** Opening Data provided block **

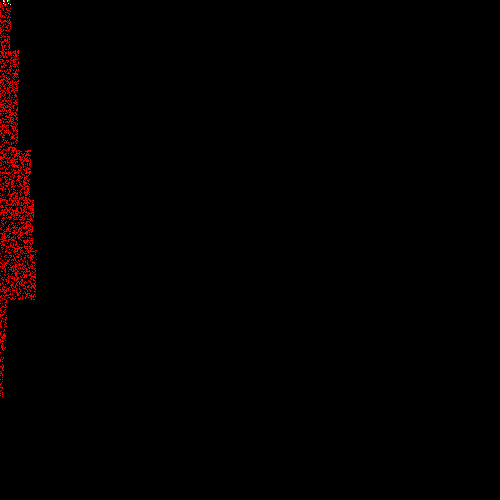
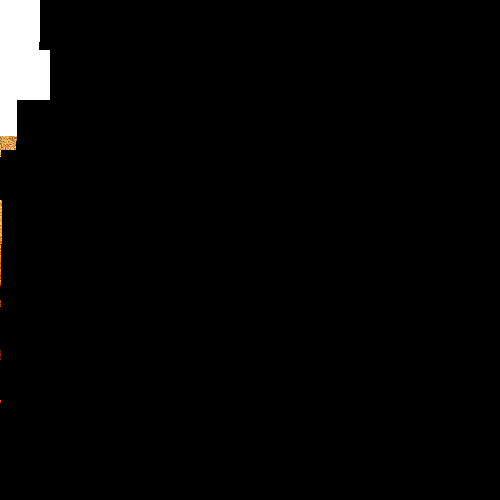
Problem seems to be too gew ray actually get to the light
need to make a better check with lights

Changed region(s): [[0.0, 0.0, 0.12, 0.81]]

diff --git a/src/Raytracer.cpp b/src/Raytracer.cpp
@@ -80,7 +80,7 @@ ContactInfo RayTracer::RayCast(const Ray& ray, const Scene& scene, int bounce){
 
 		//return result;
         bounced.mP0 = info.mContact + (info.mNormal * GetEpsilon());
-
+        
         //std::cout << "[RAYCAST]In bounce number: " << bounce << " result color is:" << result.mColor.GetDebugString() << std::endl;
 		ContactInfo recursion = RayCast(bounced, scene, bounce + 1);
 		//std::cout << "[RAYCAST]After Recursion returned color is:" << recursion.mColor.GetDebugString() << std::endl;

diff --git a/src/Material.cpp b/src/Material.cpp
@@ -48,6 +48,9 @@ Ray Dielectric::BounceRay(const Ray& ray, const glm::vec3& normal, const glm::ve
 {
 	glm::vec3 p = cp + (normal * Raytracer.GetEpsilon());
 	Ray bounced(p);
+	bounced.mAttenuation= ray.mAttenuation;
+	bounced.mIndexOfRefraction = ray.mIndexOfRefraction;
+
 
 	glm::vec3 incidence = ray.mV;
     float randFloat = Utils::GetRandomFloat(0.0f, 1.0f);
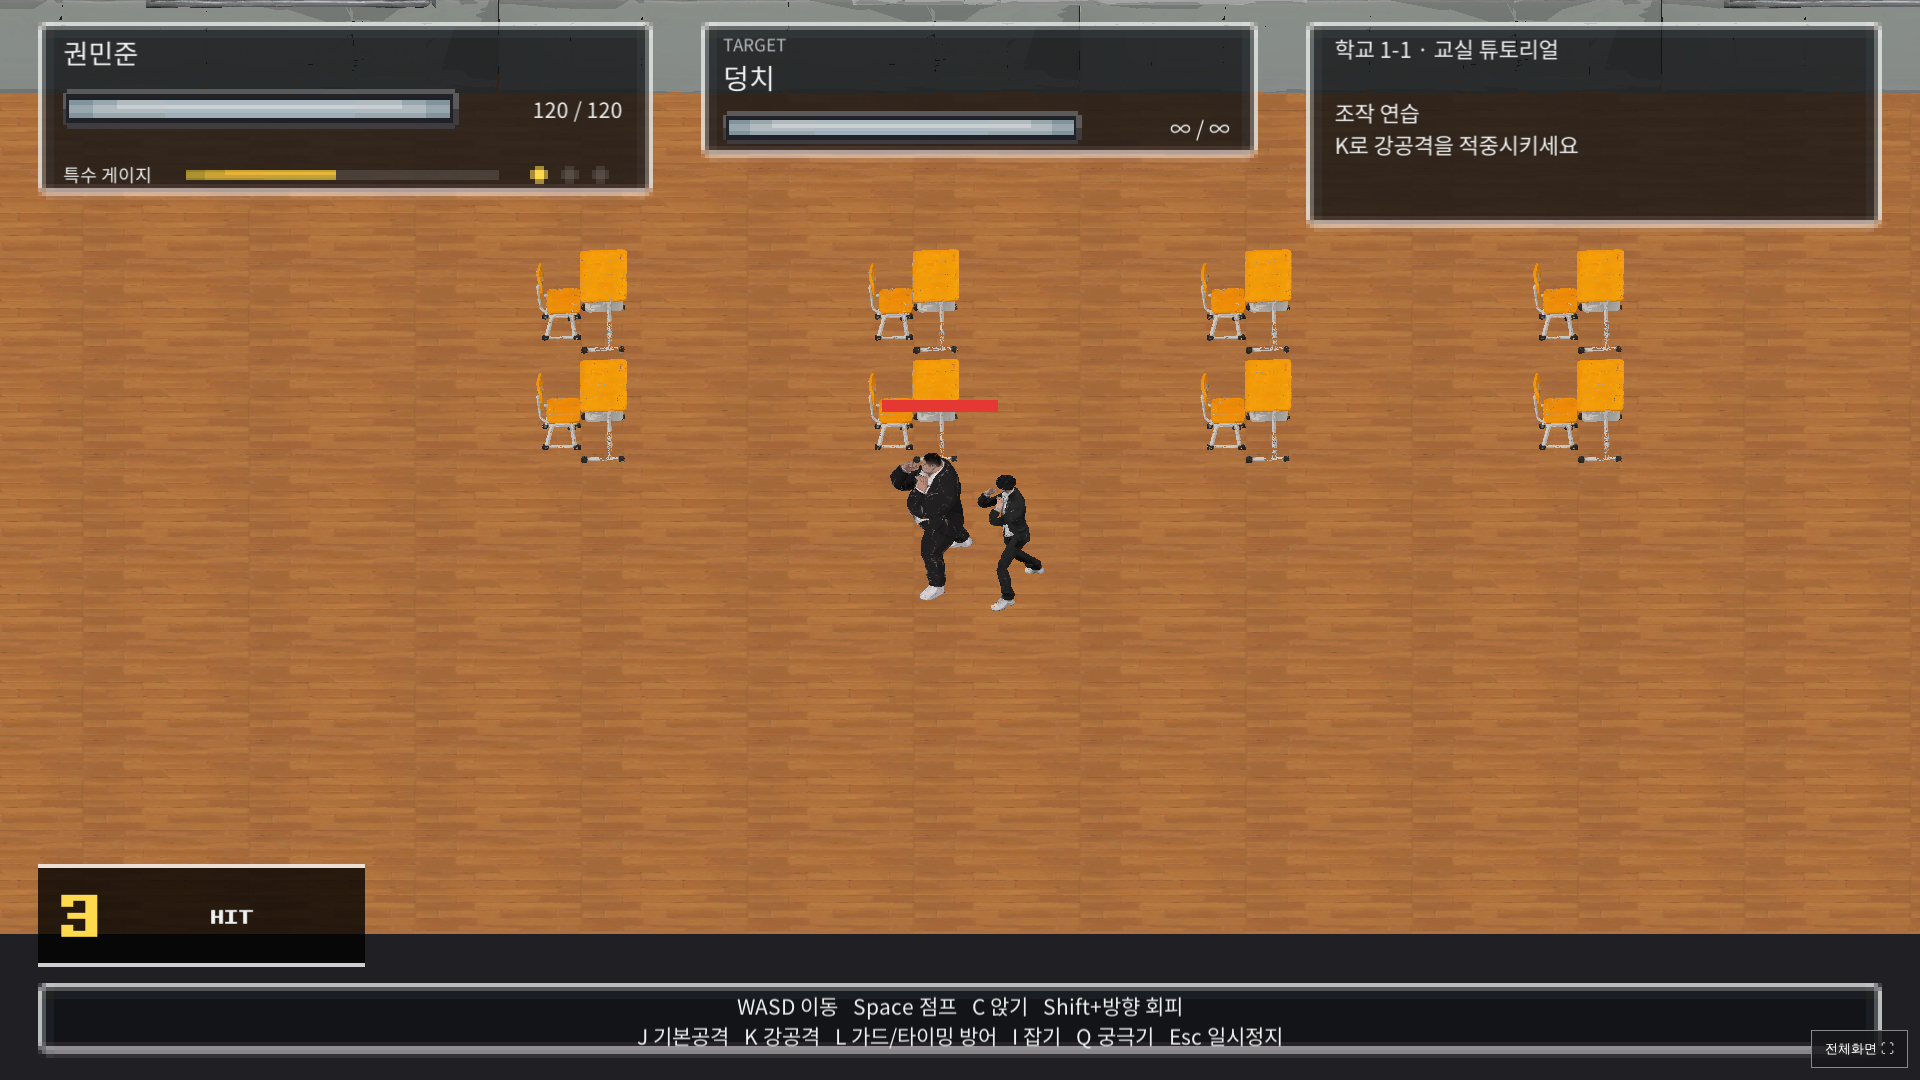
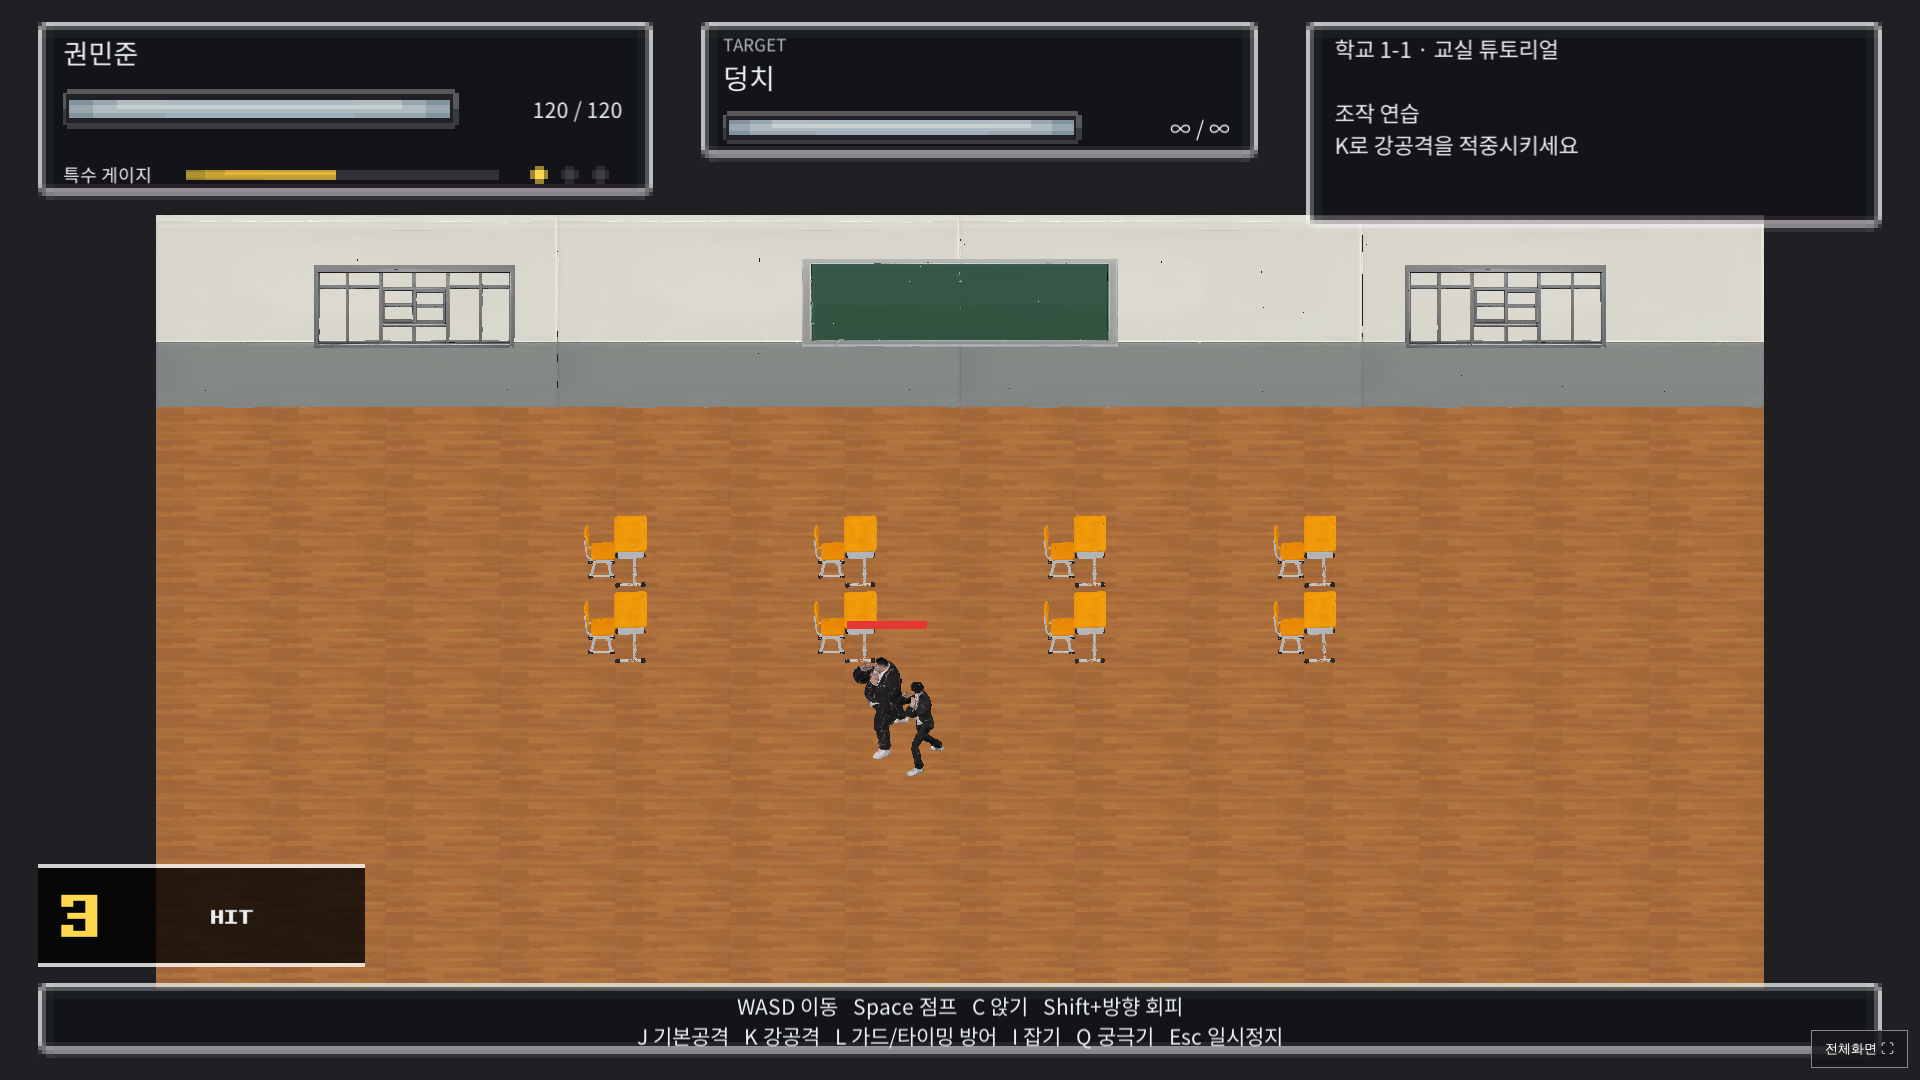
Record clean classroom and fixed-camera live verification [skip ci]

diff --git a/Docs/Assets/classroom-integration.md b/Docs/Assets/classroom-integration.md
@@ -37,3 +37,12 @@ A matching back-face-culling Blender render reproduced the remaining white crack
 The board's front writing area also restores the median original green color. This removes pale internal-backing colors sampled by projection on a few reduced facets; the provided frame and geometry are retained. The 99% board regression threshold stays unchanged.
 
 Original back-side inspection identified the two pale central shapes as rear mounting hardware. The board placement now uses yaw -90 to present the actual writing face after Unity FBX axis conversion. The source front frame and writing-area color are preserved.
+
+## Final cleanup and fixed-camera verification
+
+Source: `63d1aa9fe52d7372afd17fa90671b3d5d844174c`.
+CI: https://github.com/pig556347-boop/-0-/actions/runs/38259180606
+
+All four HUD executions passed 398 checks each (1,592 total). Real production checks passed: five classroom assets loaded, movement/jump/crouch/three-hit hook tutorial, Deongchi infinite HP until the required lesson, fullscreen/resize, stationary camera rig, and correct 4:3 arena framing. Runtime exceptions: zero.
+
+Visual regressions passed without lowering the 99% board threshold: wall interior luminance range 1.357/255; sampled board interior green fraction 99.75%. The final actual Unity screenshot was manually inspected and is `classroom-ingame.png`; `verification.json` matches the tested source. The supplied originals remain intact.
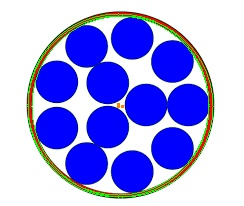
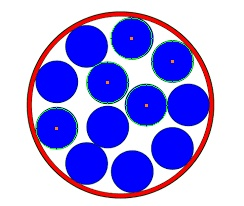
Final commit for circles.py

diff --git a/circles.py b/circles.py
@@ -15,9 +15,9 @@ if args["image"] is None:
 else:
     loc = args["image"]
 
-image = cv2.imread(loc)
-output = image.copy()
-gray = cv2.cvtColor(image, cv2.COLOR_BGR2GRAY)
+im = cv2.imread(loc)
+output = im.copy()
+gray = cv2.cvtColor(im, cv2.COLOR_BGR2GRAY)
 
 ret, thresh = cv2.threshold(gray, 205, 255, cv2.THRESH_BINARY)
 
@@ -25,11 +25,11 @@ cv2.imwrite(loc.split(".")[0]+"_threshold.jpg", thresh)
 print("Threshold image written in file system")
 
 print("Getting circles from Threshold image.")
-circles = cv2.HoughCircles(thresh, cv2.HOUGH_GRADIENT, 1.2, 100)
+circles = cv2.HoughCircles(thresh, cv2.HOUGH_GRADIENT, 1.2, 15)
 
 if circles is None:
     print("No Circles were found hence trying with the gray scale.")
-    circles = cv2.HoughCircles(gray, cv2.HOUGH_GRADIENT, 1.2, 100)
+    circles = cv2.HoughCircles(gray, cv2.HOUGH_GRADIENT, 1.2, 15)
 
 if circles is not None:
     circles = np.round(circles[0, :]).astype("int")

** Closing Data provided block **

[Problem details] Leave the pictures out and output all of the data verbatim.

[Result of this task]
Problem seems to be too gew ray actually get to the light
need to make a better check with lights

Changed region(s): [[0.0, 0.0, 0.12, 0.81]]

diff --git a/src/Raytracer.cpp b/src/Raytracer.cpp
@@ -80,7 +80,7 @@ ContactInfo RayTracer::RayCast(const Ray& ray, const Scene& scene, int bounce){
 
 		//return result;
         bounced.mP0 = info.mContact + (info.mNormal * GetEpsilon());
-
+        
         //std::cout << "[RAYCAST]In bounce number: " << bounce << " result color is:" << result.mColor.GetDebugString() << std::endl;
 		ContactInfo recursion = RayCast(bounced, scene, bounce + 1);
 		//std::cout << "[RAYCAST]After Recursion returned color is:" << recursion.mColor.GetDebugString() << std::endl;

diff --git a/src/Material.cpp b/src/Material.cpp
@@ -48,6 +48,9 @@ Ray Dielectric::BounceRay(const Ray& ray, const glm::vec3& normal, const glm::ve
 {
 	glm::vec3 p = cp + (normal * Raytracer.GetEpsilon());
 	Ray bounced(p);
+	bounced.mAttenuation= ray.mAttenuation;
+	bounced.mIndexOfRefraction = ray.mIndexOfRefraction;
+
 
 	glm::vec3 incidence = ray.mV;
     float randFloat = Utils::GetRandomFloat(0.0f, 1.0f);
Record clean classroom and fixed-camera live verification [skip ci]

diff --git a/Docs/Assets/classroom-integration.md b/Docs/Assets/classroom-integration.md
@@ -37,3 +37,12 @@ A matching back-face-culling Blender render reproduced the remaining white crack
 The board's front writing area also restores the median original green color. This removes pale internal-backing colors sampled by projection on a few reduced facets; the provided frame and geometry are retained. The 99% board regression threshold stays unchanged.
 
 Original back-side inspection identified the two pale central shapes as rear mounting hardware. The board placement now uses yaw -90 to present the actual writing face after Unity FBX axis conversion. The source front frame and writing-area color are preserved.
+
+## Final cleanup and fixed-camera verification
+
+Source: `63d1aa9fe52d7372afd17fa90671b3d5d844174c`.
+CI: https://github.com/pig556347-boop/-0-/actions/runs/38259180606
+
+All four HUD executions passed 398 checks each (1,592 total). Real production checks passed: five classroom assets loaded, movement/jump/crouch/three-hit hook tutorial, Deongchi infinite HP until the required lesson, fullscreen/resize, stationary camera rig, and correct 4:3 arena framing. Runtime exceptions: zero.
+
+Visual regressions passed without lowering the 99% board threshold: wall interior luminance range 1.357/255; sampled board interior green fraction 99.75%. The final actual Unity screenshot was manually inspected and is `classroom-ingame.png`; `verification.json` matches the tested source. The supplied originals remain intact.
Final commit for circles.py

diff --git a/circles.py b/circles.py
@@ -15,9 +15,9 @@ if args["image"] is None:
 else:
     loc = args["image"]
 
-image = cv2.imread(loc)
-output = image.copy()
-gray = cv2.cvtColor(image, cv2.COLOR_BGR2GRAY)
+im = cv2.imread(loc)
+output = im.copy()
+gray = cv2.cvtColor(im, cv2.COLOR_BGR2GRAY)
 
 ret, thresh = cv2.threshold(gray, 205, 255, cv2.THRESH_BINARY)
 
@@ -25,11 +25,11 @@ cv2.imwrite(loc.split(".")[0]+"_threshold.jpg", thresh)
 print("Threshold image written in file system")
 
 print("Getting circles from Threshold image.")
-circles = cv2.HoughCircles(thresh, cv2.HOUGH_GRADIENT, 1.2, 100)
+circles = cv2.HoughCircles(thresh, cv2.HOUGH_GRADIENT, 1.2, 15)
 
 if circles is None:
     print("No Circles were found hence trying with the gray scale.")
-    circles = cv2.HoughCircles(gray, cv2.HOUGH_GRADIENT, 1.2, 100)
+    circles = cv2.HoughCircles(gray, cv2.HOUGH_GRADIENT, 1.2, 15)
 
 if circles is not None:
     circles = np.round(circles[0, :]).astype("int")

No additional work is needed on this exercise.